▶ [Exercise prompt]
All entries should be copied exactly; the pictures stay out.

▶ [Input data]

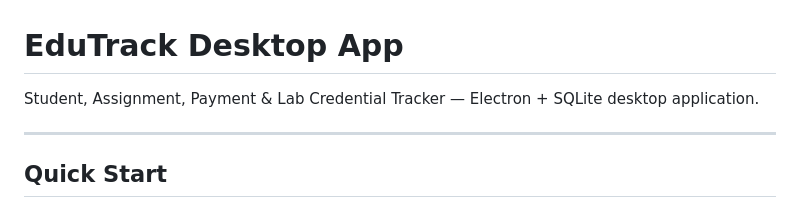
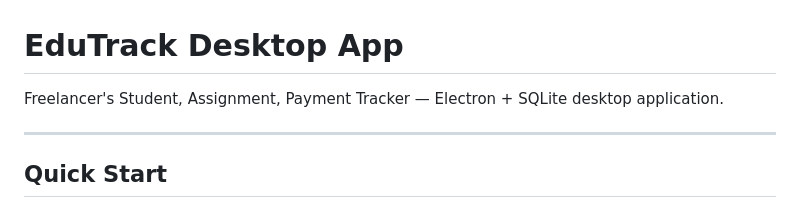
Before and after one commit to ChiranGB/EdutrackerPro, a Markdown page: README.md, the part around the change. GitHub-like rendering.

```diff
--- a/README.md
+++ b/README.md
@@ -1,6 +1,6 @@
 # EduTrack Desktop App
 
-Student, Assignment, Payment & Lab Credential Tracker — Electron + SQLite desktop application.
+Freelancer's Student, Assignment, Payment Tracker — Electron + SQLite desktop application.
 
 ---
 
```
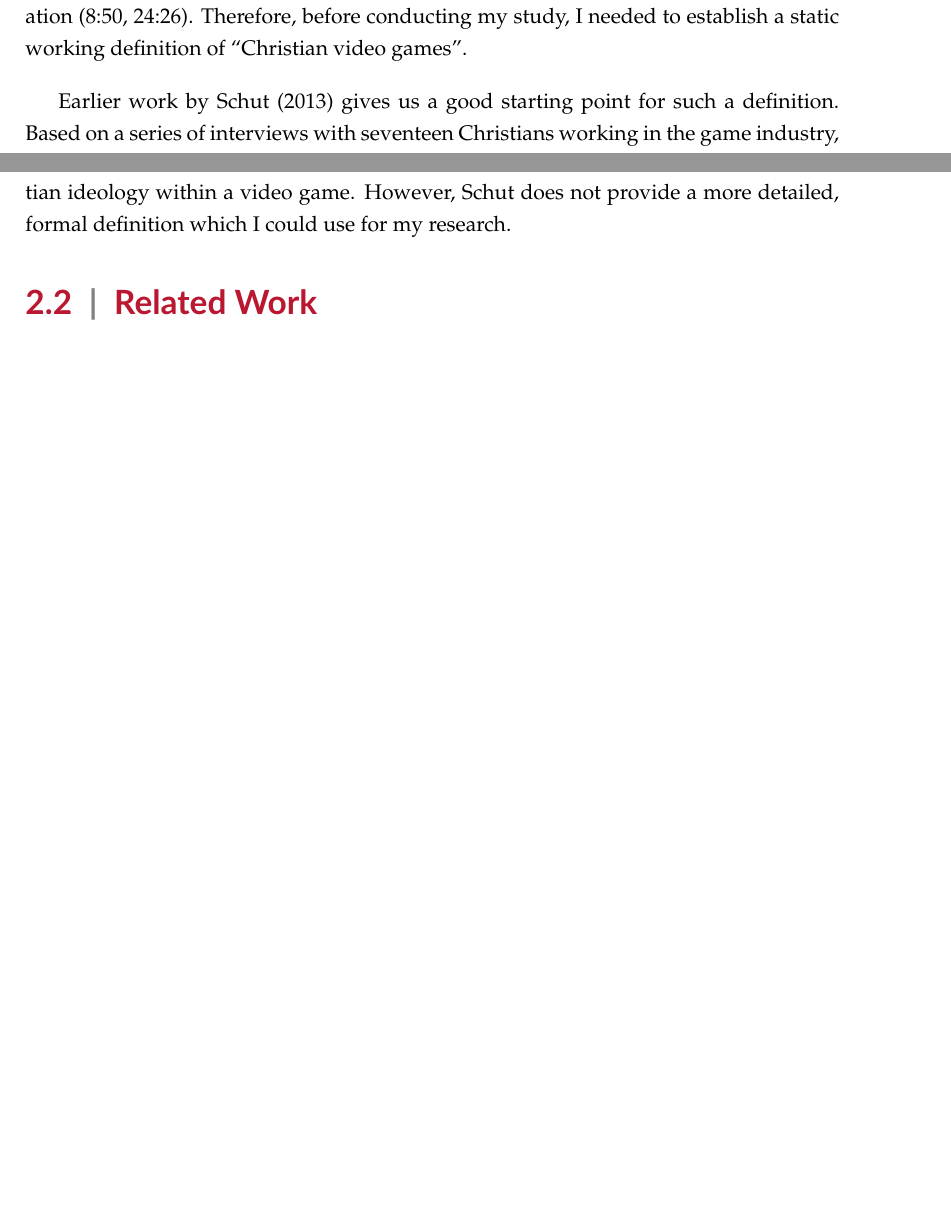
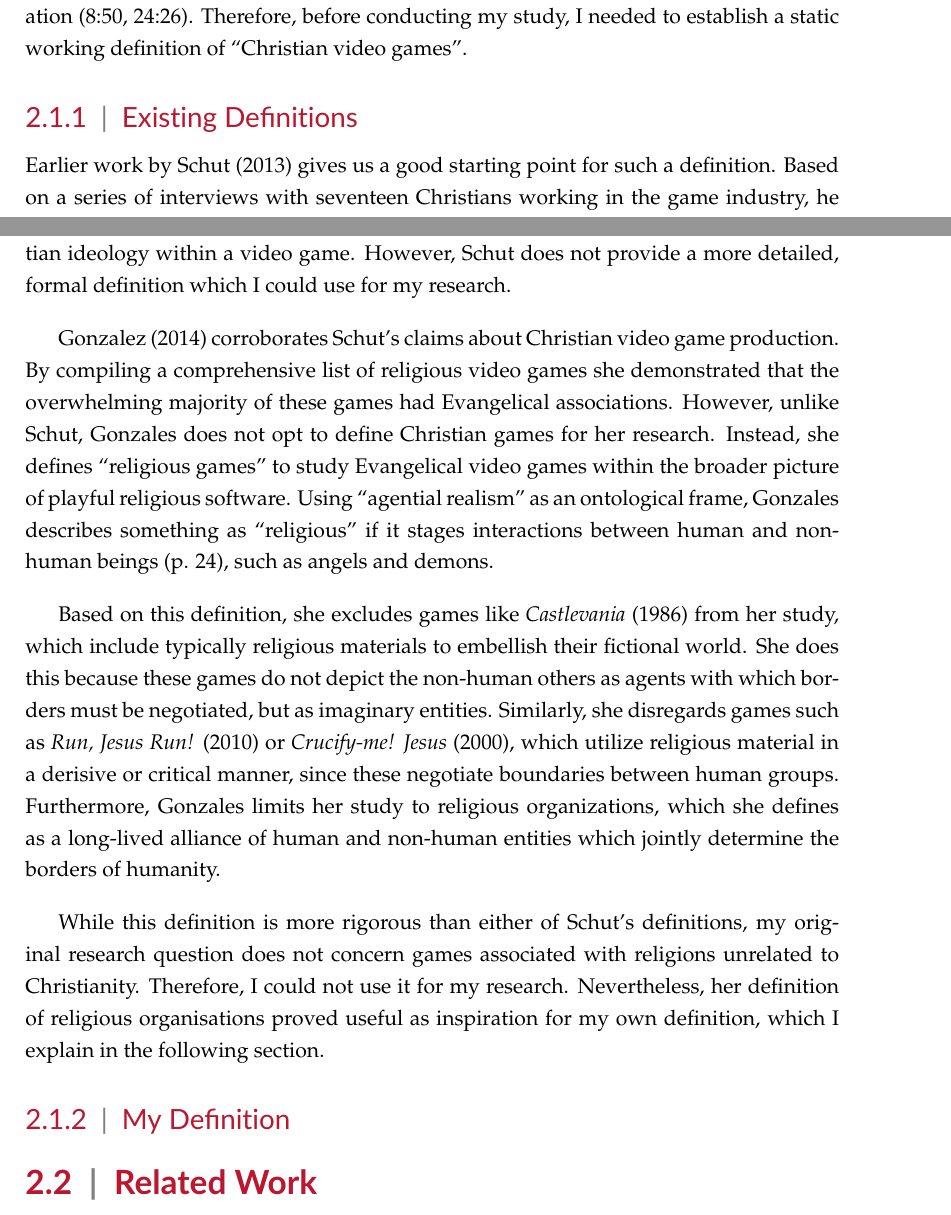
Before and after one commit to Florint10/moralising-not-evangelising, a LaTeX thesis (dissertation_main.tex, which reads chap2/background_and_lit_overview_main.tex): two parts of pages 13 and 15 of 24, joined at a grey line, cut so that both start at the same text, the shorter picture padded with empty space. Compiled offline with pdfLaTeX.

Commit message:
Wrote about Gonzales's definition of Christian games

```diff
--- a/chap2/background_and_lit_overview_main.tex
+++ b/chap2/background_and_lit_overview_main.tex
@@ -9,6 +9,8 @@
 %Before I begin my analysis into Christian videogames, it makes sense to first clarify what constitutes a Christian game. As games scholar Kevin Schut states in an interview, currently there is no consensus on what makes a game Christian \parencite[8:38]{faith_forms_problem_2024}. For example, \textcite{moon_channel_why_2023} defines a Christian videogame as one which promotes Christian morals, references Christianity explicitly in its theming, in-game narrative, or marketing, and is deemed Christian by both its developer and intended (presumably Christian) audience. Meanwhile, \textcite{hartgrove_why_2022} has a much simpler definition. He describes \textit{Hypnospace Outlaw} (2019) as a Christian game simply because its creator, Jay Tholen, identifies as Christian --- regardless of its content.
 
 In an interview, games scholar Kevin Schut states that currently, there is no consensus on what defines a Christian game \parencite[8:38]{faith_forms_problem_2024}. This becomes apparent when one examines online discussion around the topic. For example, one of the factors that \textcite{moon_channel_why_2023} considers when determining if a video game is Christian is that it must promote Christian morals. Meanwhile, \textcite{hartgrove_why_2022} considers \textit{Hypnospace Outlaw} (2019) a Christian game primarily because its creator, Jay Tholen, identifies as a Christian\footnote{Although Hartgrove does discuss the game's content somewhat, he does not deem explicit ideological content as necessary.}. Within the same interview, Schut also seems to imply that the definition is subject to change, given that the use of the label is undergoing constant cultural negotiation (8:50, 24:26). Therefore, before conducting my study, I needed to establish a static working definition of ``Christian video games''.
+
+\subsection{Existing Definitions}
 
 Earlier work by \textcite{schut_making_2013} gives us a good starting point for such a definition. Based on a series of interviews with seventeen Christians working in the game industry, he outlined four definitions of ``Christian Games''. Explicitly Christian Games ``feature Bible stories or passages, very clear presentation of the gospel message, and stories that very openly have a Christian worldview''. As an example, Schut raises \textit{Big Bible Town} (2010), a video game which aims to teach children about Bible stories. Meanwhile, Allegorical Christian Games ``have stories that are not necessarily openly Christian but have Christian themes or messages underneath them'' (p.~137). Interviewees mentioned no instances of such games, but they cited the Narnia series by C.S. Lewis as an example of this style.
 
@@ -23,6 +25,14 @@ While the distinction between ``Christian'' and ``non-Christian'' outlooks or mo
 Subsequent work by \textcite{schut_swords_2026} acknowledges the subjective application of this term (p. 310), and clarifies his use of the term ``Christian''. While there are various groups which could be described as Christian, Schut observes that the Christian media industry in North America is influenced primarily by Evangelicals. He attributes their dominance to their collective focus on proselytism and their eagerness to adopt new media technologies as a means to that end. However, he also remarks that Evangelicals have not always counted for the majority of North American Christians, and that they are still garnering a presence in most other countries. Furthermore, he also notes that other groups, such as Roman Catholics, have also produced Christian games. Consequently, he clarifies that, within the context of Christian video games, the term ``Christian'' is often synonymous with ``Evangelical'', though this is not always the case.
 
 Within the same study, Schut continued to investigate the ways in which Christians have employed the term ``Christian genre''. He found that, occasionally, Christians have argued that video games with Christian authorship are Christian games. However, after a brief survey of the types of video games which players have described as Christian, Schut concluded that Christians typically use the term to disclose the presence of Christian ideology within a video game. However, Schut does not provide a more detailed, formal definition which I could use for my research.
+
+\textcite{gonzalez_born-again_2014} corroborates Schut's claims about Christian video game production. By compiling a comprehensive list of religious video games she demonstrated that the overwhelming majority of these games had Evangelical associations. However, unlike Schut, Gonzales does not opt to define Christian games for her research. Instead, she defines ``religious games'' to study Evangelical video games within the broader picture of playful religious software. Using ``agential realism'' as an ontological frame, Gonzales describes something as ``religious'' if it stages interactions between human and non-human beings (p. 24), such as angels and demons.
+
+Based on this definition, she excludes games like \textit{Castlevania} (1986) from her study, which include typically religious materials to embellish their fictional world. She does this because these games do not depict the non-human others as agents with which borders must be negotiated, but as imaginary entities. Similarly, she disregards games such as \textit{Run, Jesus Run!} (2010) or \textit{Crucify-me! Jesus} (2000), which utilize religious material in a derisive or critical manner, since these negotiate boundaries between human groups. Furthermore, Gonzales limits her study to religious organizations, which she defines as a long-lived alliance of human and non-human entities which jointly determine the borders of humanity.
+
+While this definition is more rigorous than either of Schut's definitions, my original research question does not concern games associated with religions unrelated to Christianity. Therefore, I could not use it for my research. Nevertheless, her definition of religious organisations proved useful as inspiration for my own definition, which I explain in the following section.
+
+\subsection{My Definition}
 
 %Lacking an established definition, previous researchers of Christian games have had to create working definitions for analysis. \textcite{schut_making_2013} derived definitions for three sub-genres of Christian Games based on several interviews he conducted with Christian developers. \acp{ECG} ``feature Bible stories or passages, very clear presentation of the gospel message, and stories that very openly have a Christian worldview'' (ibid, p.~137). \textit{Big Bible Town} (2010), which aims to teach children about Bible stories, is an example of such a game. Meanwhile, \acp{ACG} ``have stories that are not necessarily openly Christian but have Christian themes or messages underneath them'' (ibid, p.~137). Schut also describes Evangelical Christian video games, which aim to evangelise to non-Christian players. Schut describes this as a hypothetical category, since the interviewees did not provide any examples and Schut was unable to think of any.
 
```
Also changed, not shown: dissertation_main.pdf.
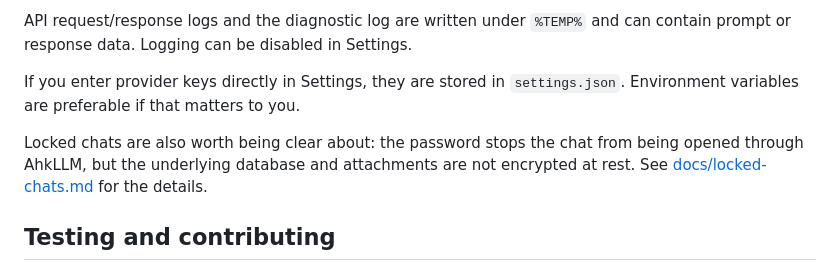
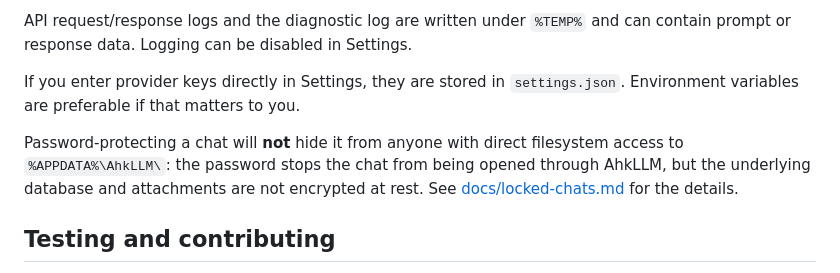
Before and after one commit to AmitTzah/ahkllm, a Markdown page: README.md, the part around the change. GitHub-like rendering.

Commit message:
docs(readme): clarify password protection limitations for locked chats

```diff
--- a/README.md
+++ b/README.md
@@ -168,7 +168,7 @@ API request/response logs and the diagnostic log are written under `%TEMP%` and
 
 If you enter provider keys directly in Settings, they are stored in `settings.json`. Environment variables are preferable if that matters to you.
 
-Locked chats are also worth being clear about: the password stops the chat from being opened through AhkLLM, but the underlying database and attachments are not encrypted at rest. See [docs/locked-chats.md](docs/locked-chats.md) for the details.
+Password-protecting a chat will **not** hide it from anyone with direct filesystem access to `%APPDATA%\AhkLLM\`: the password stops the chat from being opened through AhkLLM, but the underlying database and attachments are not encrypted at rest. See [docs/locked-chats.md](docs/locked-chats.md) for the details.
 
 ## Testing and contributing
 
```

▶ [Reply to the exercise]
Before and after one commit to ChiranGB/EdutrackerPro, a Markdown page: README.md, the part around the change. GitHub-like rendering.

```diff
--- a/README.md
+++ b/README.md
@@ -1,6 +1,6 @@
 # EduTrack Desktop App
 
-Student, Assignment, Payment & Lab Credential Tracker — Electron + SQLite desktop application.
+Freelancer's Student, Assignment, Payment Tracker — Electron + SQLite desktop application.
 
 ---
 
```
Before and after one commit to Florint10/moralising-not-evangelising, a LaTeX thesis (dissertation_main.tex, which reads chap2/background_and_lit_overview_main.tex): two parts of pages 13 and 15 of 24, joined at a grey line, cut so that both start at the same text, the shorter picture padded with empty space. Compiled offline with pdfLaTeX.

Commit message:
Wrote about Gonzales's definition of Christian games

```diff
--- a/chap2/background_and_lit_overview_main.tex
+++ b/chap2/background_and_lit_overview_main.tex
@@ -9,6 +9,8 @@
 %Before I begin my analysis into Christian videogames, it makes sense to first clarify what constitutes a Christian game. As games scholar Kevin Schut states in an interview, currently there is no consensus on what makes a game Christian \parencite[8:38]{faith_forms_problem_2024}. For example, \textcite{moon_channel_why_2023} defines a Christian videogame as one which promotes Christian morals, references Christianity explicitly in its theming, in-game narrative, or marketing, and is deemed Christian by both its developer and intended (presumably Christian) audience. Meanwhile, \textcite{hartgrove_why_2022} has a much simpler definition. He describes \textit{Hypnospace Outlaw} (2019) as a Christian game simply because its creator, Jay Tholen, identifies as Christian --- regardless of its content.
 
 In an interview, games scholar Kevin Schut states that currently, there is no consensus on what defines a Christian game \parencite[8:38]{faith_forms_problem_2024}. This becomes apparent when one examines online discussion around the topic. For example, one of the factors that \textcite{moon_channel_why_2023} considers when determining if a video game is Christian is that it must promote Christian morals. Meanwhile, \textcite{hartgrove_why_2022} considers \textit{Hypnospace Outlaw} (2019) a Christian game primarily because its creator, Jay Tholen, identifies as a Christian\footnote{Although Hartgrove does discuss the game's content somewhat, he does not deem explicit ideological content as necessary.}. Within the same interview, Schut also seems to imply that the definition is subject to change, given that the use of the label is undergoing constant cultural negotiation (8:50, 24:26). Therefore, before conducting my study, I needed to establish a static working definition of ``Christian video games''.
+
+\subsection{Existing Definitions}
 
 Earlier work by \textcite{schut_making_2013} gives us a good starting point for such a definition. Based on a series of interviews with seventeen Christians working in the game industry, he outlined four definitions of ``Christian Games''. Explicitly Christian Games ``feature Bible stories or passages, very clear presentation of the gospel message, and stories that very openly have a Christian worldview''. As an example, Schut raises \textit{Big Bible Town} (2010), a video game which aims to teach children about Bible stories. Meanwhile, Allegorical Christian Games ``have stories that are not necessarily openly Christian but have Christian themes or messages underneath them'' (p.~137). Interviewees mentioned no instances of such games, but they cited the Narnia series by C.S. Lewis as an example of this style.
 
@@ -23,6 +25,14 @@ While the distinction between ``Christian'' and ``non-Christian'' outlooks or mo
 Subsequent work by \textcite{schut_swords_2026} acknowledges the subjective application of this term (p. 310), and clarifies his use of the term ``Christian''. While there are various groups which could be described as Christian, Schut observes that the Christian media industry in North America is influenced primarily by Evangelicals. He attributes their dominance to their collective focus on proselytism and their eagerness to adopt new media technologies as a means to that end. However, he also remarks that Evangelicals have not always counted for the majority of North American Christians, and that they are still garnering a presence in most other countries. Furthermore, he also notes that other groups, such as Roman Catholics, have also produced Christian games. Consequently, he clarifies that, within the context of Christian video games, the term ``Christian'' is often synonymous with ``Evangelical'', though this is not always the case.
 
 Within the same study, Schut continued to investigate the ways in which Christians have employed the term ``Christian genre''. He found that, occasionally, Christians have argued that video games with Christian authorship are Christian games. However, after a brief survey of the types of video games which players have described as Christian, Schut concluded that Christians typically use the term to disclose the presence of Christian ideology within a video game. However, Schut does not provide a more detailed, formal definition which I could use for my research.
+
+\textcite{gonzalez_born-again_2014} corroborates Schut's claims about Christian video game production. By compiling a comprehensive list of religious video games she demonstrated that the overwhelming majority of these games had Evangelical associations. However, unlike Schut, Gonzales does not opt to define Christian games for her research. Instead, she defines ``religious games'' to study Evangelical video games within the broader picture of playful religious software. Using ``agential realism'' as an ontological frame, Gonzales describes something as ``religious'' if it stages interactions between human and non-human beings (p. 24), such as angels and demons.
+
+Based on this definition, she excludes games like \textit{Castlevania} (1986) from her study, which include typically religious materials to embellish their fictional world. She does this because these games do not depict the non-human others as agents with which borders must be negotiated, but as imaginary entities. Similarly, she disregards games such as \textit{Run, Jesus Run!} (2010) or \textit{Crucify-me! Jesus} (2000), which utilize religious material in a derisive or critical manner, since these negotiate boundaries between human groups. Furthermore, Gonzales limits her study to religious organizations, which she defines as a long-lived alliance of human and non-human entities which jointly determine the borders of humanity.
+
+While this definition is more rigorous than either of Schut's definitions, my original research question does not concern games associated with religions unrelated to Christianity. Therefore, I could not use it for my research. Nevertheless, her definition of religious organisations proved useful as inspiration for my own definition, which I explain in the following section.
+
+\subsection{My Definition}
 
 %Lacking an established definition, previous researchers of Christian games have had to create working definitions for analysis. \textcite{schut_making_2013} derived definitions for three sub-genres of Christian Games based on several interviews he conducted with Christian developers. \acp{ECG} ``feature Bible stories or passages, very clear presentation of the gospel message, and stories that very openly have a Christian worldview'' (ibid, p.~137). \textit{Big Bible Town} (2010), which aims to teach children about Bible stories, is an example of such a game. Meanwhile, \acp{ACG} ``have stories that are not necessarily openly Christian but have Christian themes or messages underneath them'' (ibid, p.~137). Schut also describes Evangelical Christian video games, which aim to evangelise to non-Christian players. Schut describes this as a hypothetical category, since the interviewees did not provide any examples and Schut was unable to think of any.
 
```
Also changed, not shown: dissertation_main.pdf.
Before and after one commit to AmitTzah/ahkllm, a Markdown page: README.md, the part around the change. GitHub-like rendering.

Commit message:
docs(readme): clarify password protection limitations for locked chats

```diff
--- a/README.md
+++ b/README.md
@@ -168,7 +168,7 @@ API request/response logs and the diagnostic log are written under `%TEMP%` and
 
 If you enter provider keys directly in Settings, they are stored in `settings.json`. Environment variables are preferable if that matters to you.
 
-Locked chats are also worth being clear about: the password stops the chat from being opened through AhkLLM, but the underlying database and attachments are not encrypted at rest. See [docs/locked-chats.md](docs/locked-chats.md) for the details.
+Password-protecting a chat will **not** hide it from anyone with direct filesystem access to `%APPDATA%\AhkLLM\`: the password stops the chat from being opened through AhkLLM, but the underlying database and attachments are not encrypted at rest. See [docs/locked-chats.md](docs/locked-chats.md) for the details.
 
 ## Testing and contributing
 
```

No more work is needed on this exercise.